Try it
Scan the entries below for the word "retries". Copy each line that has it.

(Dataset records)
::::

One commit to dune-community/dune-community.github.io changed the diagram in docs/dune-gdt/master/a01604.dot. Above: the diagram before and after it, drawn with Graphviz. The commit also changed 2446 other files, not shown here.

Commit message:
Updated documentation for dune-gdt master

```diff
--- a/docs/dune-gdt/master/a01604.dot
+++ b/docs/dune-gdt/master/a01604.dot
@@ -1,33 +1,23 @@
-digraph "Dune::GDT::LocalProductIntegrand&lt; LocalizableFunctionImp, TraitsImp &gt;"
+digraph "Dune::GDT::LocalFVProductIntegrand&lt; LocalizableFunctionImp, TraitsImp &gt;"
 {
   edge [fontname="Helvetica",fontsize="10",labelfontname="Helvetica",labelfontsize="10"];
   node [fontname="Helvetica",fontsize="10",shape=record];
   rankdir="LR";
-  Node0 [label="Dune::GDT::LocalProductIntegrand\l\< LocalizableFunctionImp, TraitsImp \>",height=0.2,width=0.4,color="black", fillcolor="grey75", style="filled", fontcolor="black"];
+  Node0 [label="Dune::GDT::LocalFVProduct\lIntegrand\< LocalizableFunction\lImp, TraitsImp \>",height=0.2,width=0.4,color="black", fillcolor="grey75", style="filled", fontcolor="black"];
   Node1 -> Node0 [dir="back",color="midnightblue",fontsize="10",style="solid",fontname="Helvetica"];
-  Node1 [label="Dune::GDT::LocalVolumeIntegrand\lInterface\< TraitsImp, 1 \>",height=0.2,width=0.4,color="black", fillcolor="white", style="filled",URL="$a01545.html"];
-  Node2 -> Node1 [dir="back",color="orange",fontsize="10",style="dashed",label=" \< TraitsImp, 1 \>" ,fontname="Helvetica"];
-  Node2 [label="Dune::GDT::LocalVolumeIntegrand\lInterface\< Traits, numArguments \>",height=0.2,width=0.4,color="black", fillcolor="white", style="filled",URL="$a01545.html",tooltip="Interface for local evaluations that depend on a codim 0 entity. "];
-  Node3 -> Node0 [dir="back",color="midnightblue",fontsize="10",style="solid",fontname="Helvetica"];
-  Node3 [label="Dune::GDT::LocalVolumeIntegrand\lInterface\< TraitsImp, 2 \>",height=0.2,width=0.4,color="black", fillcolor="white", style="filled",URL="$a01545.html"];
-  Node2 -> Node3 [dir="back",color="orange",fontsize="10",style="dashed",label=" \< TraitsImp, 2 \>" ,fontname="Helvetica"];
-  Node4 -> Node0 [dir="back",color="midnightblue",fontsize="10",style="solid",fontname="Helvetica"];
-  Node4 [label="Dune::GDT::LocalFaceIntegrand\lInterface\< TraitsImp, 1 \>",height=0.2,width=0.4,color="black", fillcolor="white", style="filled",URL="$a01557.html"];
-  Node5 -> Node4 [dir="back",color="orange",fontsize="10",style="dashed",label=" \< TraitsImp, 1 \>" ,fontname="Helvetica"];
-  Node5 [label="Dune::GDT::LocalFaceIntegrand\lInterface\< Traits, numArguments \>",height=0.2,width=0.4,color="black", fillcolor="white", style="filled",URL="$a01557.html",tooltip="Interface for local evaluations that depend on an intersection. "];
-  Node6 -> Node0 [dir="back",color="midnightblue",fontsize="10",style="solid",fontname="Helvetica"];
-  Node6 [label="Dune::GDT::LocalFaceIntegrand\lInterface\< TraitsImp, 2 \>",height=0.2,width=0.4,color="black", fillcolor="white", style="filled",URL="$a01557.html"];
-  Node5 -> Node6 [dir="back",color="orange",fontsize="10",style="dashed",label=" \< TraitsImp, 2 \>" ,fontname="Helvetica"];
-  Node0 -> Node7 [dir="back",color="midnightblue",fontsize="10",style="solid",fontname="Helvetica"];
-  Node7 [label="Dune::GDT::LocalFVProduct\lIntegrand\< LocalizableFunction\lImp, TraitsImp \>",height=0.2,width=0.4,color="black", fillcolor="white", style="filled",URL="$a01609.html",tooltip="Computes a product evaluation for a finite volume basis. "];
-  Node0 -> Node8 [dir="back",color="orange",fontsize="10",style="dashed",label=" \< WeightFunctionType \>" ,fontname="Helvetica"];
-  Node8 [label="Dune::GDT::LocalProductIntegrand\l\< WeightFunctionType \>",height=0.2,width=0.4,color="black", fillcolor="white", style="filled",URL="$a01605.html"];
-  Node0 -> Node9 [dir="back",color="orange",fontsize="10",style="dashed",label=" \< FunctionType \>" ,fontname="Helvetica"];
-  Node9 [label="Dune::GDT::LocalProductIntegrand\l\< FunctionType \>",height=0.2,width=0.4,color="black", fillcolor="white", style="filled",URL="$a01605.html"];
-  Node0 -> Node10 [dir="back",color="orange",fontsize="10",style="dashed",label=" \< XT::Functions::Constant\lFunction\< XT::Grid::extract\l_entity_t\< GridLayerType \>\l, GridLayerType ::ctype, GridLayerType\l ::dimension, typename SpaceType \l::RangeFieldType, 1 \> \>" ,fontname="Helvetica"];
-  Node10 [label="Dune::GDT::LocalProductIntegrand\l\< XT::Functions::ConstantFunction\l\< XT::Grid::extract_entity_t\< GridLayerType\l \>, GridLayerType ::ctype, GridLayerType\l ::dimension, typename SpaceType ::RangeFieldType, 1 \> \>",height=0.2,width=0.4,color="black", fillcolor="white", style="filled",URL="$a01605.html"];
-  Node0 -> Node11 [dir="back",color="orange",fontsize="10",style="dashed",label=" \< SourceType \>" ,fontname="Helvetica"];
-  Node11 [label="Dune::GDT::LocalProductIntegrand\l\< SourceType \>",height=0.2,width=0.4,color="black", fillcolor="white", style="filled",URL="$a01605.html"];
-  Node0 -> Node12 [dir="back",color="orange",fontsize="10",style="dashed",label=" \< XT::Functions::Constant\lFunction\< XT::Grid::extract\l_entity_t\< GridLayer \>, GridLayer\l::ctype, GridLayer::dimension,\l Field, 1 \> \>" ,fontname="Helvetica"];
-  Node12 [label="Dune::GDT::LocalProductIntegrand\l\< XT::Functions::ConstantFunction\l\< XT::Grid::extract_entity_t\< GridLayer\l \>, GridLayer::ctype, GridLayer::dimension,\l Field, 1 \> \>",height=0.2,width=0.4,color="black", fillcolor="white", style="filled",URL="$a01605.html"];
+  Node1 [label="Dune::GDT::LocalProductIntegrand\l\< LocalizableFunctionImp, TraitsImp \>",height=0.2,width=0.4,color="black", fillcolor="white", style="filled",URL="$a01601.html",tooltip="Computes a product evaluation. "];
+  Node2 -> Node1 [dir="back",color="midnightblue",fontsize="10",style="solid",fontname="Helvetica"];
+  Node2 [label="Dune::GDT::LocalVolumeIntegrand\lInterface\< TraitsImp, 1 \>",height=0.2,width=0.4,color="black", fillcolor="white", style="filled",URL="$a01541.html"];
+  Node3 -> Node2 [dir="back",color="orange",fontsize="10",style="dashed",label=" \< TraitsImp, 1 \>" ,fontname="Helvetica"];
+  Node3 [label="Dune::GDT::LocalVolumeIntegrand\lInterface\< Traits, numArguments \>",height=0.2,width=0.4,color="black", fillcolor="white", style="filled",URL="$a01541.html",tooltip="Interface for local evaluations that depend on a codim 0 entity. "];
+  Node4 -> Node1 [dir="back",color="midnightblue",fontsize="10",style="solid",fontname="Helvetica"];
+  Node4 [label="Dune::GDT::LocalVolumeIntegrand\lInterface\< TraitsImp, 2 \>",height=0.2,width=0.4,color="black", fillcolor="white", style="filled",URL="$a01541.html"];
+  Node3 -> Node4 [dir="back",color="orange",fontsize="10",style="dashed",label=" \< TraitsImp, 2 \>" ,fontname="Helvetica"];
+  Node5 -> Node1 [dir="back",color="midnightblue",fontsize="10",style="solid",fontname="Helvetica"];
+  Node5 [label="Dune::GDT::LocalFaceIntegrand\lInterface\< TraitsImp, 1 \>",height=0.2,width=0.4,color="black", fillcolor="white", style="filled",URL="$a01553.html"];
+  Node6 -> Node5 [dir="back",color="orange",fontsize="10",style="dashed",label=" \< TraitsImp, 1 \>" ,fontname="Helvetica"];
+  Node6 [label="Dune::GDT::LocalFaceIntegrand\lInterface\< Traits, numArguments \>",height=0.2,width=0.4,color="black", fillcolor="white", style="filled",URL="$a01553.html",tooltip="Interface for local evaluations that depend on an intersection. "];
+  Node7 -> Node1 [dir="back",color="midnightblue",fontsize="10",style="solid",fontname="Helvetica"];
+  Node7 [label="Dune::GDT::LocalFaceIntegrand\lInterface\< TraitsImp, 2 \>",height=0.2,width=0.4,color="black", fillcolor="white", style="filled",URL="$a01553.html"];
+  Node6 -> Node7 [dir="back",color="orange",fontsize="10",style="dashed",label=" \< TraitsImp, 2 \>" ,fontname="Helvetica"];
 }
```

::::

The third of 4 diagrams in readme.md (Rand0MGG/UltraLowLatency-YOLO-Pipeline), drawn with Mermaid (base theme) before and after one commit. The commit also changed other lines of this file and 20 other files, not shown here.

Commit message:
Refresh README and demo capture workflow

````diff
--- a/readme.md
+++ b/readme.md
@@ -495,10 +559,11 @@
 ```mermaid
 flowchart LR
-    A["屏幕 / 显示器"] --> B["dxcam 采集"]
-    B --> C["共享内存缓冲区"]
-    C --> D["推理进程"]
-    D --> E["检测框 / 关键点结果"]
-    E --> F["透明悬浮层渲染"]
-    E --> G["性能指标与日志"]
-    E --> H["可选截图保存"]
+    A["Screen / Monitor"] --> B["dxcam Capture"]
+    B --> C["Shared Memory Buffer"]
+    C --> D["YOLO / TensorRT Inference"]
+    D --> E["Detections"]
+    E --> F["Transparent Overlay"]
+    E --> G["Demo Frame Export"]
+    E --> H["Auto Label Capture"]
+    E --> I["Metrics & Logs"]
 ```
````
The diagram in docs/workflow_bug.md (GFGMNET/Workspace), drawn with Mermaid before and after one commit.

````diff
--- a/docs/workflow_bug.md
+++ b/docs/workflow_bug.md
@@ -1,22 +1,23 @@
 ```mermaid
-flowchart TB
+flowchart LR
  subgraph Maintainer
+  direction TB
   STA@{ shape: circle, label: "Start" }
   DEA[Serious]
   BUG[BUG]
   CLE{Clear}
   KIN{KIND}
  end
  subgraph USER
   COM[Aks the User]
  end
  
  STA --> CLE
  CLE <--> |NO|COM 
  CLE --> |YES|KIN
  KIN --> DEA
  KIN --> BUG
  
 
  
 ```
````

::::

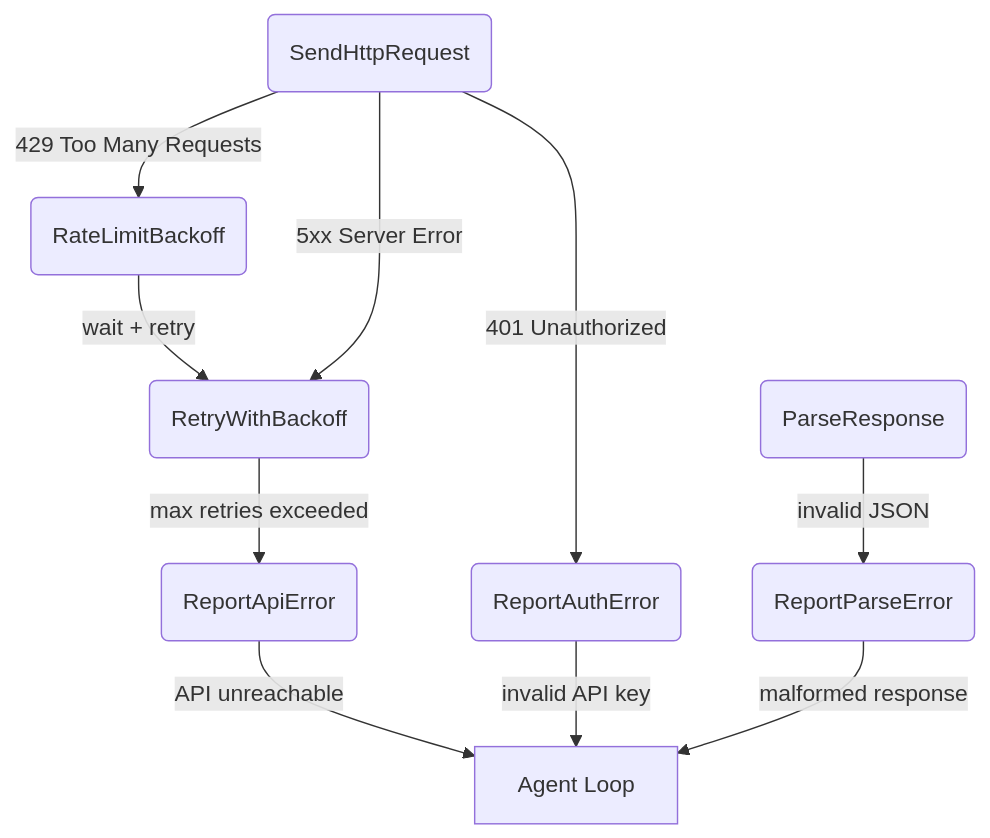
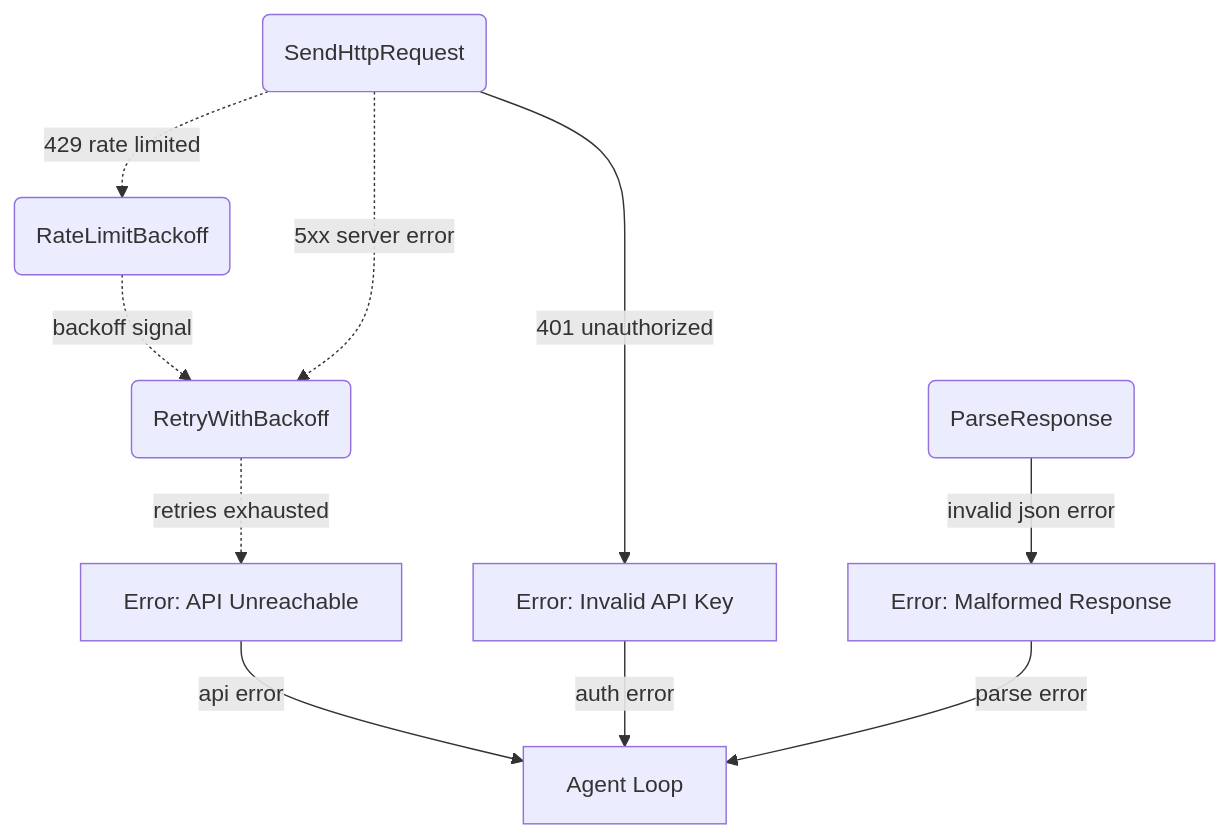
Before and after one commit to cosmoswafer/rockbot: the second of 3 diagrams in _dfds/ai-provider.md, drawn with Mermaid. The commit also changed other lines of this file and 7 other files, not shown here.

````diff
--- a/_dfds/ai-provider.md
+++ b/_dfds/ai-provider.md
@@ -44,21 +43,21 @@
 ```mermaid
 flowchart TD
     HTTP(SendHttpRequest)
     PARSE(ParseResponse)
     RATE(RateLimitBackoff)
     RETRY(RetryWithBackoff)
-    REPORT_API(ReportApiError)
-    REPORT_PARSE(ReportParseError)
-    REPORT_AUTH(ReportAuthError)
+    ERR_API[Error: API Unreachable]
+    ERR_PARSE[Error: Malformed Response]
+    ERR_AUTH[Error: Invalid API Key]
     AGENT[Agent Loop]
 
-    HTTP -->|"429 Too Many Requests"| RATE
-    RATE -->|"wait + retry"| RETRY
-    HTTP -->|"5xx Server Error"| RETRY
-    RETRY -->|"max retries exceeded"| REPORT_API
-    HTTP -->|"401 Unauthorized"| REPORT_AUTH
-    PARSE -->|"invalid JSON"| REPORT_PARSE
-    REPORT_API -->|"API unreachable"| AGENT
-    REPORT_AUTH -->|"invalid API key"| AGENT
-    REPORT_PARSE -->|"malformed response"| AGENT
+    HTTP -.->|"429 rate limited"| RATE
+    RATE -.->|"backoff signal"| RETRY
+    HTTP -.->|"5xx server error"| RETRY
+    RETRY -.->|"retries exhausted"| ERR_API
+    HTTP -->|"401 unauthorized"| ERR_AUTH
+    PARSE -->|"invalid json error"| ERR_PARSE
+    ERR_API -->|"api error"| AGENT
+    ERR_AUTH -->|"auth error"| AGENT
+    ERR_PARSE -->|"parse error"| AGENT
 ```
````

::::

Reply
-    RETRY -->|"max retries exceeded"| REPORT_API
+    RETRY -.->|"retries exhausted"| ERR_API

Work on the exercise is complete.